Despite increasing policy efforts to achieve gender-based equality of opportunity, convergence in male-female wages remains slow, particularly among college graduates. A recent IZA paper by Lukas Kiessling, Pia Pinger, Philipp Seegers and Jan Bergerhoff suggests that gender differences in wage expectations play an important role.
Based on a survey of over 15,000 students and recent graduates in Germany, the researchers document a significant and large gender gap in wage expectations that closely resembles actual wage differences. Their findings indicate that sorting and negotiation styles affect the gender gap in wage expectations much more than prospective child-related labor force interruptions. Given the importance of wage expectations for labor market decisions, household bargaining, and wage setting, the results may explain much of the persistent gender inequalities.
Gender gap in wage expectations amounts to nine years of extra work experience

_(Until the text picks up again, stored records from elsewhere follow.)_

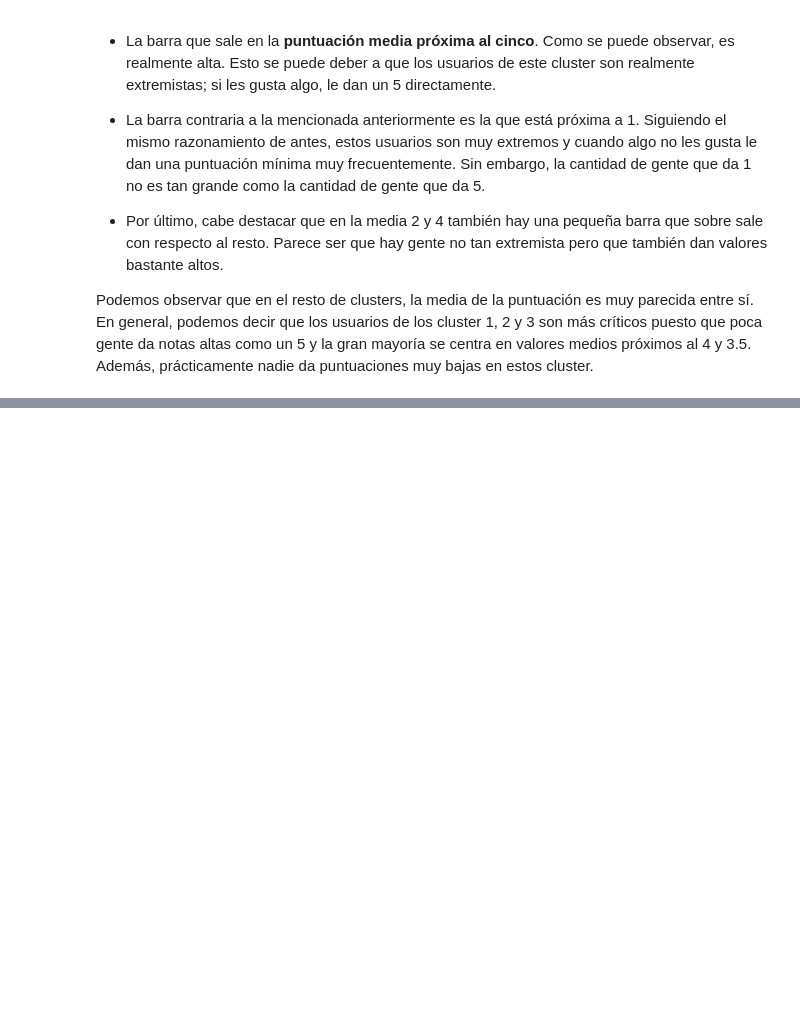
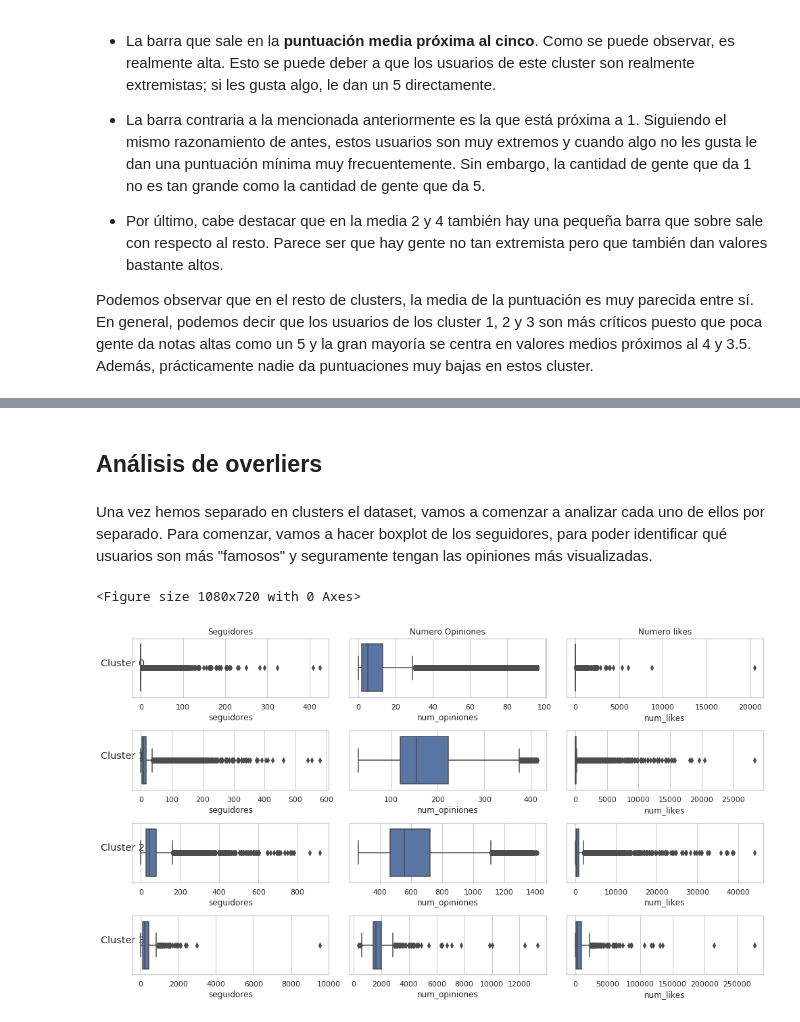
Before and after one commit to jcorrochanoj/DesafioFinalAD, a Jupyter notebook: Analisis_USERS.ipynb, the cells around one changed output, grey strips where cells are left out. Saved outputs shown, nothing was run; the diff lists cells and outputs as text; code cells hidden in the pictures; blank space fills up the shorter version.

```diff
--- a/Analisis_USERS.ipynb
+++ b/Analisis_USERS.ipynb
@@ -556,0 +493,66 @@ df_users_limpio[df_users_limpio['seguidores'] > 1000]
+# %% [markdown]
+## Análisis de overliers
+# %% [markdown]
+Una vez hemos separado en clusters el dataset, vamos a comenzar a analizar cada uno de ellos por separado. Para comenzar, vamos a hacer boxplot de los seguidores, para poder identificar qué usuarios son más "famosos" y seguramente tengan las opiniones más visualizadas.
+# %%
+import matplotlib.pyplot as plt
+import seaborn as sns
+
+fig=plt.figure(figsize=(15,10))
+
+
+rows = ['Cluster {}'.format(row) for row in range(0, 4)]
+cols = ['{}'.format(col) for col in ['Seguidores', 'Numero Opiniones', 'Numero likes']]
+
+fig, axes = plt.subplots(nrows=4, ncols=3, figsize=(14, 8))
+
+# Cluster 0
+ax = axes[0][0]
+sns.boxplot(x = df_users_limpio[df_users_limpio['categoria'] == 0]["seguidores"], ax = ax)
+
+ax = axes[0][1]
+sns.boxplot(x = df_users_limpio[df_users_limpio['categoria'] == 0]["num_opiniones"], ax = ax)
+
+ax = axes[0][2]
+sns.boxplot(x = df_users_limpio[df_users_limpio['categoria'] == 0]["num_likes"], ax = ax)
+
+# Cluster 1
+ax = axes[1][0]
+sns.boxplot(x = df_users_limpio[df_users_limpio['categoria'] == 1]["seguidores"], ax = ax)
+
+ax = axes[1][1]
+sns.boxplot(x = df_users_limpio[df_users_limpio['categoria'] == 1]["num_opiniones"], ax = ax)
+
+ax = axes[1][2]
+sns.boxplot(x = df_users_limpio[df_users_limpio['categoria'] == 1]["num_likes"], ax = ax)
+
+# Cluster 2
+ax = axes[2][0]
+sns.boxplot(x = df_users_limpio[df_users_limpio['categoria'] == 2]["seguidores"], ax = ax)
+
+ax = axes[2][1]
+sns.boxplot(x = df_users_limpio[df_users_limpio['categoria'] == 2]["num_opiniones"], ax = ax)
+
+ax = axes[2][2]
+sns.boxplot(x = df_users_limpio[df_users_limpio['categoria'] == 2]["num_likes"], ax = ax)
+
+# Cluster 3
+ax = axes[3][0]
+sns.boxplot(x = df_users_limpio[df_users_limpio['categoria'] == 3]["seguidores"], ax = ax)
+
+ax = axes[3][1]
+sns.boxplot(x = df_users_limpio[df_users_limpio['categoria'] == 3]["num_opiniones"], ax = ax)
+
+ax = axes[3][2]
+sns.boxplot(x = df_users_limpio[df_users_limpio['categoria'] == 3]["num_likes"], ax = ax)
+
+for ax, col in zip(axes[0], cols):
+    ax.set_title(col)
+
+for ax, row in zip(axes[:,0], rows):
+    ax.set_ylabel(row, rotation=0, size='large')
+
+fig.tight_layout()
+# %% [output]
+<Figure size 1080x720 with 0 Axes>
+[figure, added]
```
Also changed, not shown: parts of 24 cells of this notebook, 1 other file.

The overall pattern of the results confirms previous findings on the importance of sorting into certain majors, industries or occupations, and a female preference for jobs with flatter wage schedules. In terms of relative magnitudes, females would need to work on average around four hours more per week in the same occupation and industry, or major in other fields (e.g. in medical sciences rather than humanities) to catch up with the starting wages of their male peers. Similarly, in expectation, it would take them about nine years more of accumulated work experience to make up for the gender penalty.
Moreover, reluctant negotiation behavior seems to lead to lower reference points and lower subsequent wage expectations. The data show that women plan to enter wage negotiations with more modest wage claims relative to their reservation wage. Expected wages are thus likely to drive actual wage differences and persistent gender wage gaps.
Women underestimate the long-term motherhood wage penalty
The results suggest that women are aware of the career cost of having children early, which may explain the observational tendency to delay childbirth among highly-educated women. However, aside from considerations of timing, women underestimate the child-related dampening in their wage trajectories, with potential implications for household bargaining and the distribution of child-rearing tasks. Thus, women may stay home at a higher rate not only because they expect lower labor market returns than their spouses, but also because they underestimate the wage loss associated with raising children.
In terms of policy implications, the authors suggest that negotiation trainings – rather than encouraging more negotiations per se – might be an effective measure to improve female labor market outcomes and reduce the gender wage gap. Also, information treatments on child-related wage penalties might help women to gain a more realistic view of the career costs of raising a family, leading them to bargain for a more equal distribution of child-rearing responsibilities within households.